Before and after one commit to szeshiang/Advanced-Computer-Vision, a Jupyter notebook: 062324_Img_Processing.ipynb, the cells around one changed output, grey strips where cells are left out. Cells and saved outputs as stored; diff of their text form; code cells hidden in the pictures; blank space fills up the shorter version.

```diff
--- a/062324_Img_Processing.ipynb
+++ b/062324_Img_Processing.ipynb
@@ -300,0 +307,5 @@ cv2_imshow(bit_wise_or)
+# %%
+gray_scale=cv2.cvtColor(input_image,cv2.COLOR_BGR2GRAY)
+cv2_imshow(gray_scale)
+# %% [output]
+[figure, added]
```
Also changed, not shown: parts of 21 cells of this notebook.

________

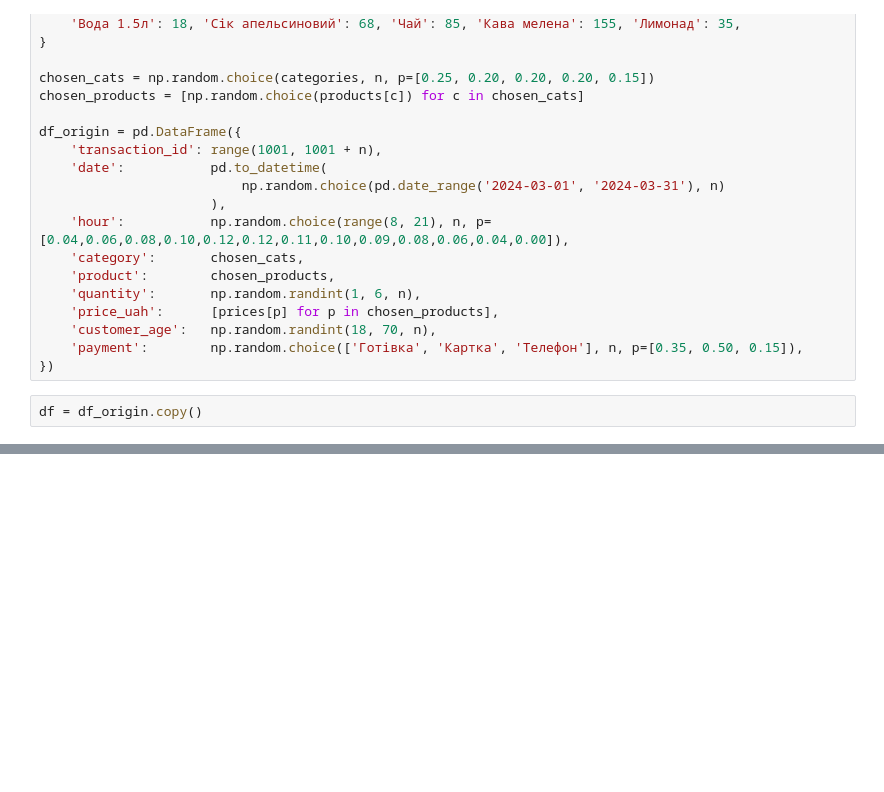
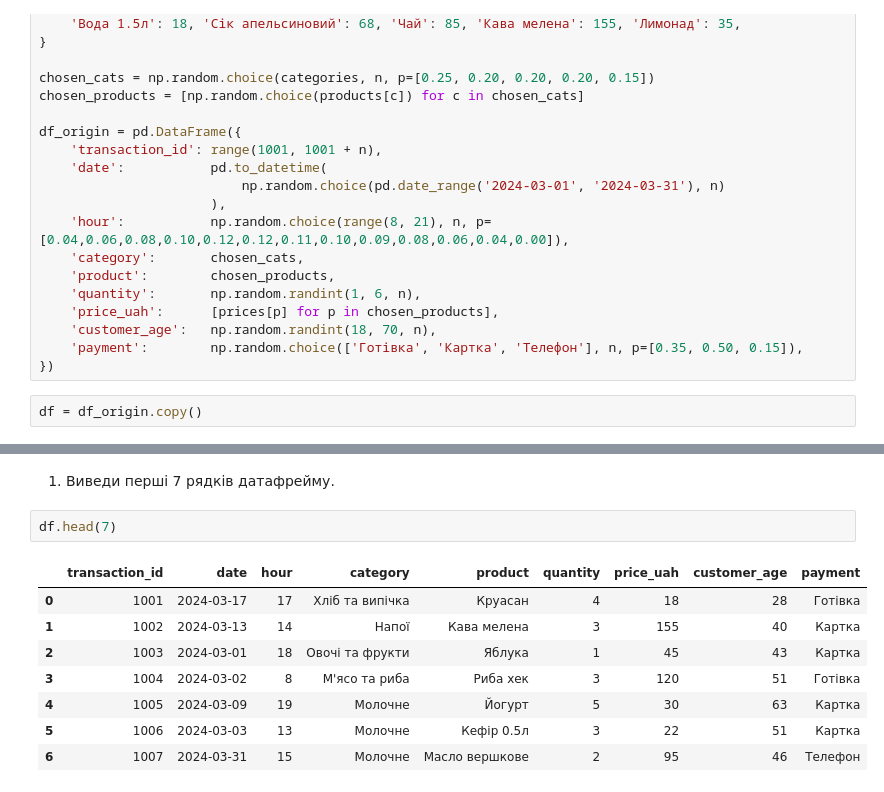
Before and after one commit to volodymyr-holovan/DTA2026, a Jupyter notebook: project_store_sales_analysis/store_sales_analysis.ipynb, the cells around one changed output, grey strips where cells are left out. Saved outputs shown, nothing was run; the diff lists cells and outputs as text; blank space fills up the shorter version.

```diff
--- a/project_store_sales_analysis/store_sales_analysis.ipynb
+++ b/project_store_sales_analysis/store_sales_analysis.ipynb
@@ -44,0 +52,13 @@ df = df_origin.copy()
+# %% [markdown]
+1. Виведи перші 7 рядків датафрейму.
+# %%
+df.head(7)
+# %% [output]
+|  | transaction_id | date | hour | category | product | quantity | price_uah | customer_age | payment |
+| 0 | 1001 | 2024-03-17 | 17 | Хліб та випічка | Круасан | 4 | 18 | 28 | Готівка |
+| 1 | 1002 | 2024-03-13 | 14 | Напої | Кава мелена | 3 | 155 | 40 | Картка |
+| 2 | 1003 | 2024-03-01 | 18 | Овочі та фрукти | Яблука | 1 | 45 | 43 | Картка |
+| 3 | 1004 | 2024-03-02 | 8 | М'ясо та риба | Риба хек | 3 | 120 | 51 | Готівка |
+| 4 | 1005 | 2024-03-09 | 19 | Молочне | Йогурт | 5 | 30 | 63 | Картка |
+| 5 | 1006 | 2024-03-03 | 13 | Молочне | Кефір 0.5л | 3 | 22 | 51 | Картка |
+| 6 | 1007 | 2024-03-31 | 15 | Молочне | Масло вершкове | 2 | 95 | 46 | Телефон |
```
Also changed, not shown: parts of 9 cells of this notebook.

________

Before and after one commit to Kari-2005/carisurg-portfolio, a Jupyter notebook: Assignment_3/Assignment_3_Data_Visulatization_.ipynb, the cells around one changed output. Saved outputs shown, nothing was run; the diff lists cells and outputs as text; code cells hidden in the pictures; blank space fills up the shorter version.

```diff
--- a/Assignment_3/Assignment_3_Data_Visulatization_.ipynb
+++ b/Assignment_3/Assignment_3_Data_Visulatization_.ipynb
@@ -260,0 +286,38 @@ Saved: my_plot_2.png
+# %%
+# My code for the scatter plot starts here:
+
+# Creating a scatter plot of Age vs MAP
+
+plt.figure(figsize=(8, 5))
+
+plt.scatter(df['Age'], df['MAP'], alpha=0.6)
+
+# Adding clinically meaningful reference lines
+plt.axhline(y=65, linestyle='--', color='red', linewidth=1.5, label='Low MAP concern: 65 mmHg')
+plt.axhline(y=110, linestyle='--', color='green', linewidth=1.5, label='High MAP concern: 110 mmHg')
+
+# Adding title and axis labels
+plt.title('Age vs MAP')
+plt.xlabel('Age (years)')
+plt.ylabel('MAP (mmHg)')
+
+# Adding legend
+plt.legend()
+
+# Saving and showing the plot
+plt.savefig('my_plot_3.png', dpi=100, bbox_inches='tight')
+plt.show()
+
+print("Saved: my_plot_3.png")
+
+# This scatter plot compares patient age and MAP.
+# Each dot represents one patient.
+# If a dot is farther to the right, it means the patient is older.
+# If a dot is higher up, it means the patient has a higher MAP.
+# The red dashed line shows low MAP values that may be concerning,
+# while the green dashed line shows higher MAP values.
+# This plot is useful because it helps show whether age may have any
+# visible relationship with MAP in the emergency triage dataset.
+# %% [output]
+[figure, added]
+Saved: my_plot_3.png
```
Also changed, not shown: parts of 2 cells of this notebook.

________

◆ What you should do
All lines above containing the string "values" are to be collected.

◆ Response below
+# The red dashed line shows low MAP values that may be concerning,
+# while the green dashed line shows higher MAP values.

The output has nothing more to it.